[Structured diff data]
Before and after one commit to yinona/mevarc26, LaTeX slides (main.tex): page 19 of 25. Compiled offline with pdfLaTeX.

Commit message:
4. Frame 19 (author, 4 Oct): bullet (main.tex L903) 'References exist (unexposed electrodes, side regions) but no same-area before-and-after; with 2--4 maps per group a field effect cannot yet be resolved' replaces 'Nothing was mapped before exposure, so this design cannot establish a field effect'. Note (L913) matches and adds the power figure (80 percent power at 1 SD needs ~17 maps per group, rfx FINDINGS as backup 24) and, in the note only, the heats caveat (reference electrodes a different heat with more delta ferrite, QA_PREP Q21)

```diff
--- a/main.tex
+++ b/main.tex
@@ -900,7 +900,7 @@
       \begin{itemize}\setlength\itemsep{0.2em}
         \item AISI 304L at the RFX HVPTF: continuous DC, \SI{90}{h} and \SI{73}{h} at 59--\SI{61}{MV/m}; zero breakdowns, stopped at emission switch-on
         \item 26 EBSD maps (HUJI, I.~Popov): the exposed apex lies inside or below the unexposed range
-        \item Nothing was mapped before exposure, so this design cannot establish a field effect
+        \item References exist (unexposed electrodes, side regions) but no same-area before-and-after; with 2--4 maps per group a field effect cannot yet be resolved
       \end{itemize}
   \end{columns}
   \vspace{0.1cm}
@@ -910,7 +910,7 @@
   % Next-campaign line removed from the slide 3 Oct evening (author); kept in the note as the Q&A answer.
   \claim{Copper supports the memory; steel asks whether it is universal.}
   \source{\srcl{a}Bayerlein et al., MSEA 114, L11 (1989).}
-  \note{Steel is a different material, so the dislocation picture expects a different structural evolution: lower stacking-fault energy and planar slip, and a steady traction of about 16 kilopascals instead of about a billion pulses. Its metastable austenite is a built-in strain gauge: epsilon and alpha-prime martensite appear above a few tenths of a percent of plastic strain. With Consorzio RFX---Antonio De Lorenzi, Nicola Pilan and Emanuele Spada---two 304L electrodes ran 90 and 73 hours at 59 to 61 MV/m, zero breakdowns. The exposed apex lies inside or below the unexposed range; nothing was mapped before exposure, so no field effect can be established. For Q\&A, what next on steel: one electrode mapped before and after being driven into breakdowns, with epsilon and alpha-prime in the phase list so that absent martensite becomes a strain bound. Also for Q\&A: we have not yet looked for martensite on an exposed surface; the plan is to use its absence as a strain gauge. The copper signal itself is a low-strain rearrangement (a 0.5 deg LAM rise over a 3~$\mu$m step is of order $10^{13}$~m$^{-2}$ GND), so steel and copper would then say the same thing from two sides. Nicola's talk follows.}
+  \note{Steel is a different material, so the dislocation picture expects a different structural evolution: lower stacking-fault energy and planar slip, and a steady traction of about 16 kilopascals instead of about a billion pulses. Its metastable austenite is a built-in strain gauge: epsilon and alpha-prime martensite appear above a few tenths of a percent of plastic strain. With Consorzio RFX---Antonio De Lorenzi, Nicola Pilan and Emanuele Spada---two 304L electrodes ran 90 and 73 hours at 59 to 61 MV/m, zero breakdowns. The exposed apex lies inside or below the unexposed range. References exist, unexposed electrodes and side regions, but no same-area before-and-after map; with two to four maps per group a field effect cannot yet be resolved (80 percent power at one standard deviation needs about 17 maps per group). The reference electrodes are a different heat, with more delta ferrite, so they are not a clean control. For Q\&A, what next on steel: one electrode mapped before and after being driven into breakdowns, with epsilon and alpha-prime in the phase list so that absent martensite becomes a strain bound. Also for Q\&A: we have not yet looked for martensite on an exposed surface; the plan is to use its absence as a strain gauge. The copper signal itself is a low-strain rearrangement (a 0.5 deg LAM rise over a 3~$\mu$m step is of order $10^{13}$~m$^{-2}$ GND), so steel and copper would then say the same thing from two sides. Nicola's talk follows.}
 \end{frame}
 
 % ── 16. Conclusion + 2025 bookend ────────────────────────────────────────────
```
---
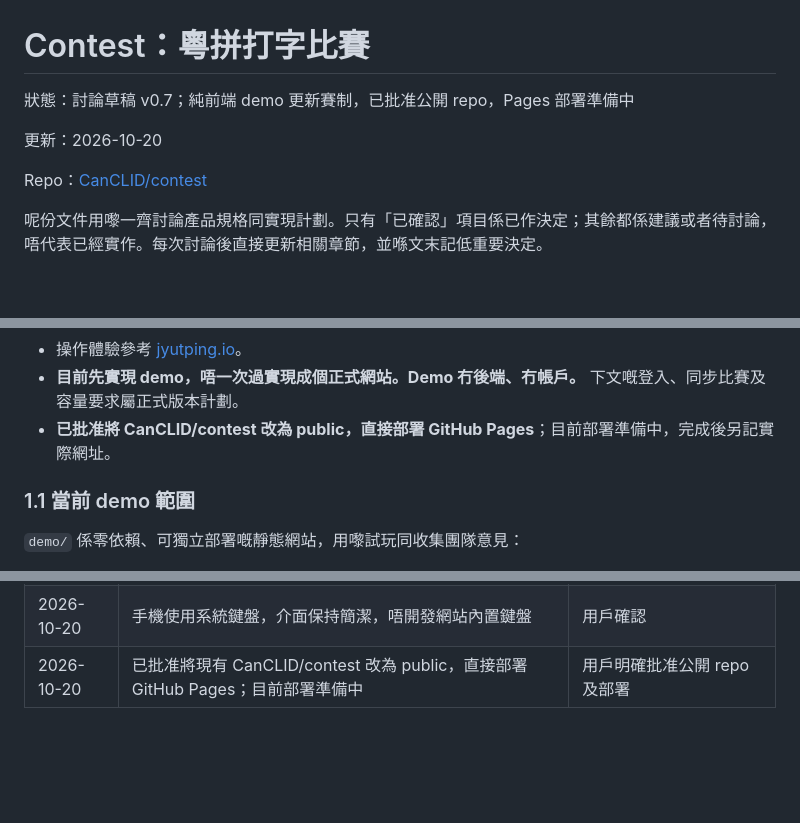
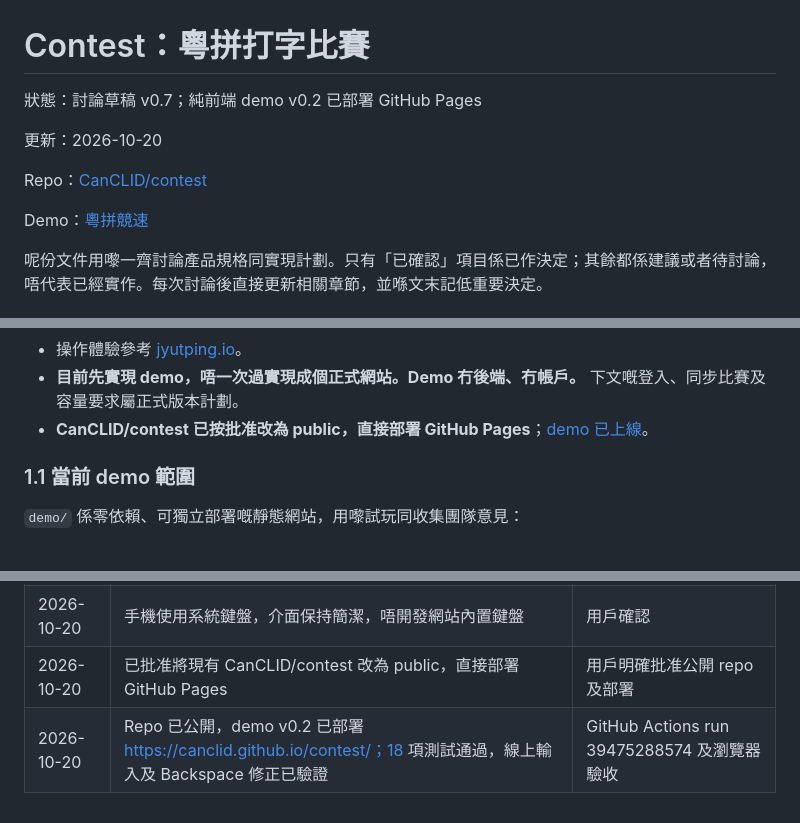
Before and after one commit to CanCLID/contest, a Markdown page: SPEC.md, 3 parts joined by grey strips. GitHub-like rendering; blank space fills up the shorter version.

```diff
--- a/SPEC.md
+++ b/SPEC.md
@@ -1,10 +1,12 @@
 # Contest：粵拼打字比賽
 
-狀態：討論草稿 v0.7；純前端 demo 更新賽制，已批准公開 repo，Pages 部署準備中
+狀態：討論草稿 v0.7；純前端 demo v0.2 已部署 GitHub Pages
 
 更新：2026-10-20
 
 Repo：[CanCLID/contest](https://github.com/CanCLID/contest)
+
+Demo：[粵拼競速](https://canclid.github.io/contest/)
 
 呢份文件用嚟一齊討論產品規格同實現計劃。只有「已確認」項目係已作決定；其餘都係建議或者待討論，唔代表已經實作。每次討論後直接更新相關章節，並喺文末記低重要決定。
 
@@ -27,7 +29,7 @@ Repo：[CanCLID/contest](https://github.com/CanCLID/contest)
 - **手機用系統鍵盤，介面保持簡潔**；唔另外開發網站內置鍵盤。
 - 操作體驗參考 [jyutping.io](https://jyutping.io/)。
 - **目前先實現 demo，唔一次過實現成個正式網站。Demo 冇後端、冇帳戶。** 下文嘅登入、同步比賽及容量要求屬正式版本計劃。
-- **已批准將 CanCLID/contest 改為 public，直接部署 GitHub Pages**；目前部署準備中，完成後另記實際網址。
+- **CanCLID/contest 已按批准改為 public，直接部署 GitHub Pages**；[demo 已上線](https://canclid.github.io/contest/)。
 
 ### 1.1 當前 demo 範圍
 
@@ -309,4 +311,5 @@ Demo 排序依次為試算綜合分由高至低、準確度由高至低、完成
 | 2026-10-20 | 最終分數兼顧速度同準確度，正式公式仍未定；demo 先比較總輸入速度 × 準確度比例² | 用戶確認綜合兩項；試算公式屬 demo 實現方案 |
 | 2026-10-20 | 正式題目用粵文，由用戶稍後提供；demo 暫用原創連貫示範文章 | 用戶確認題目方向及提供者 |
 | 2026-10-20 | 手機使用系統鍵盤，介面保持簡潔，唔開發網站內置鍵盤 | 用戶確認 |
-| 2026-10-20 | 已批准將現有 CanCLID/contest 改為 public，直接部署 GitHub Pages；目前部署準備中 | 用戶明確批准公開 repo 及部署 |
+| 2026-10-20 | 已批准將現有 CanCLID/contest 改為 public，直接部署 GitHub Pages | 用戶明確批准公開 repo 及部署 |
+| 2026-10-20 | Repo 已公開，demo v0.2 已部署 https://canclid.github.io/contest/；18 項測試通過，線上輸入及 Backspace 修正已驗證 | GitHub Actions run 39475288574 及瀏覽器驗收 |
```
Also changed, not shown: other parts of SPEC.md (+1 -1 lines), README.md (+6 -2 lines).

_PROBLEM DESCRIPTION:_ For each line in the data above that contains the string "main", extract the line.

_RESPONSE TO THIS EXERCISE:_
Before and after one commit to yinona/mevarc26, LaTeX slides (main.tex): page 19 of 25. Compiled offline with pdfLaTeX.
4. Frame 19 (author, 4 Oct): bullet (main.tex L903) 'References exist (unexposed electrodes, side regions) but no same-area before-and-after; with 2--4 maps per group a field effect cannot yet be resolved' replaces 'Nothing was mapped before exposure, so this design cannot establish a field effect'. Note (L913) matches and adds the power figure (80 percent power at 1 SD needs ~17 maps per group, rfx FINDINGS as backup 24) and, in the note only, the heats caveat (reference electrodes a different heat with more delta ferrite, QA_PREP Q21)
--- a/main.tex
+++ b/main.tex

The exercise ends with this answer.